6 Facts About South Korea’s Growing Christian Population
Pope Francis traveled to South Korea in August for Asian Youth Day, making his third international trip as pontiff. He visited a country that has experienced considerable religious change in recent decades. Here are six facts about Christianity in South Korea.
How Americans Feel About Religious Groups
When asked to rate religious groups on a “feeling thermometer” ranging from 0 to 100, Americans rate Jews, Catholics and evangelical Christians warmly and atheists and Muslims more coldly.
Iraq’s Unique Place in the Sunni-Shia Divide
An ongoing and intensifying conflict has fallen along sectarian lines in Iraq, one of only a handful of countries that has more Shia Muslims than Sunnis. A Fact Tank post analyzes the divide between the two sects.
Religious Switching Among Hispanics
A major survey of U.S. Hispanics conducted by the Pew Research Center finds that nearly one-third of Hispanics (32%) no longer belong to the religion in which they were raised.
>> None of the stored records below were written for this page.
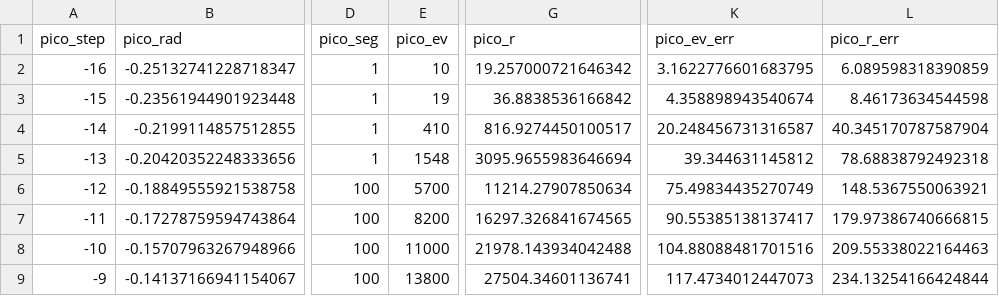
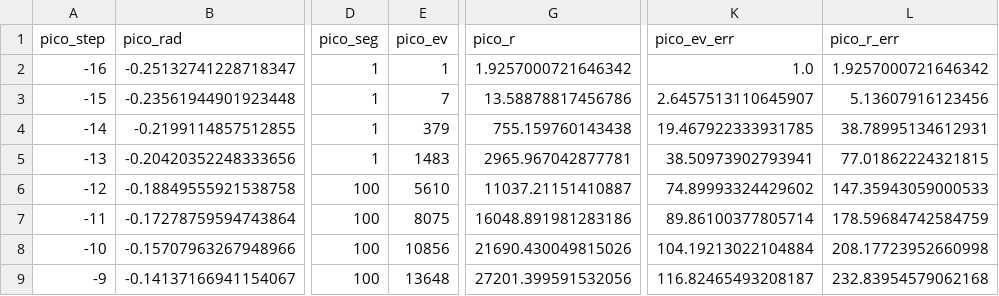
Before and after one commit to RoccoA97/RutherfordScattering_AdvLab, a CSV file: plots/data/picoscope/pico_data_profile.csv, drawn as a sheet; only a part is shown, gaps mark what is left out; the diff covers the shown part only; the diff names each change by its address in the sheet, - before the commit and + after, or states it on an @@ line.

```diff
--- a/plots/data/picoscope/pico_data_profile.csv
+++ b/plots/data/picoscope/pico_data_profile.csv
-E2 (pico_ev): 10
+E2 (pico_ev): 1
-G2 (pico_r): 19.257000721646342
+G2 (pico_r): 1.9257000721646342
-K2 (pico_ev_err): 3.1622776601683795
+K2 (pico_ev_err): 1.0
-L2 (pico_r_err): 6.089598318390859
+L2 (pico_r_err): 1.9257000721646342
-E3 (pico_ev): 19
+E3 (pico_ev): 7
-G3 (pico_r): 36.8838536166842
+G3 (pico_r): 13.58878817456786
-K3 (pico_ev_err): 4.358898943540674
+K3 (pico_ev_err): 2.6457513110645907
-L3 (pico_r_err): 8.46173634544598
+L3 (pico_r_err): 5.13607916123456
-E4 (pico_ev): 410
+E4 (pico_ev): 379
-G4 (pico_r): 816.9274450100517
+G4 (pico_r): 755.159760143438
-K4 (pico_ev_err): 20.248456731316587
+K4 (pico_ev_err): 19.467922333931785
-L4 (pico_r_err): 40.345170787587904
+L4 (pico_r_err): 38.78995134612931
-E5 (pico_ev): 1548
+E5 (pico_ev): 1483
-G5 (pico_r): 3095.9655983646694
+G5 (pico_r): 2965.967042877781
-K5 (pico_ev_err): 39.344631145812
+K5 (pico_ev_err): 38.50973902793941
-L5 (pico_r_err): 78.68838792492318
+L5 (pico_r_err): 77.01862224321815
-E6 (pico_ev): 5700
+E6 (pico_ev): 5610
-G6 (pico_r): 11214.27907850634
+G6 (pico_r): 11037.21151410887
-K6 (pico_ev_err): 75.49834435270749
+K6 (pico_ev_err): 74.89993324429602
-L6 (pico_r_err): 148.5367550063921
+L6 (pico_r_err): 147.35943059000533
-E7 (pico_ev): 8200
+E7 (pico_ev): 8075
-G7 (pico_r): 16297.326841674565
+G7 (pico_r): 16048.891981283186
-K7 (pico_ev_err): 90.55385138137417
+K7 (pico_ev_err): 89.86100377805714
-L7 (pico_r_err): 179.97386740666815
+L7 (pico_r_err): 178.59684742584759
-E8 (pico_ev): 11000
+E8 (pico_ev): 10856
-G8 (pico_r): 21978.143934042488
+G8 (pico_r): 21690.430049815026
-K8 (pico_ev_err): 104.88088481701516
+K8 (pico_ev_err): 104.19213022104884
-L8 (pico_r_err): 209.55338022164463
+L8 (pico_r_err): 208.17723952660998
-E9 (pico_ev): 13800
+E9 (pico_ev): 13648
-G9 (pico_r): 27504.34601136741
+G9 (pico_r): 27201.399591532056
-K9 (pico_ev_err): 117.4734012447073
+K9 (pico_ev_err): 116.82465493208187
-L9 (pico_r_err): 234.13254166424844
+L9 (pico_r_err): 232.83954579062168
```
Also changed, not shown: 104 edited cells elsewhere in this file, plots/data/picoscope/pico_data_gold.csv, 7 other files.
The Shifting Religious Identity of Latinos in the United States
A new survey finds that nearly one-in-four Hispanic adults are now former Catholics, while rising numbers are Protestant or unaffiliated with any religion.
Global Religious Diversity
A new report measures religious diversity by the percentage of each country’s population in eight categories — Buddhists, Christians, Hindus, Muslims, Jews, the unaffiliated, folk religionists and members of other religions.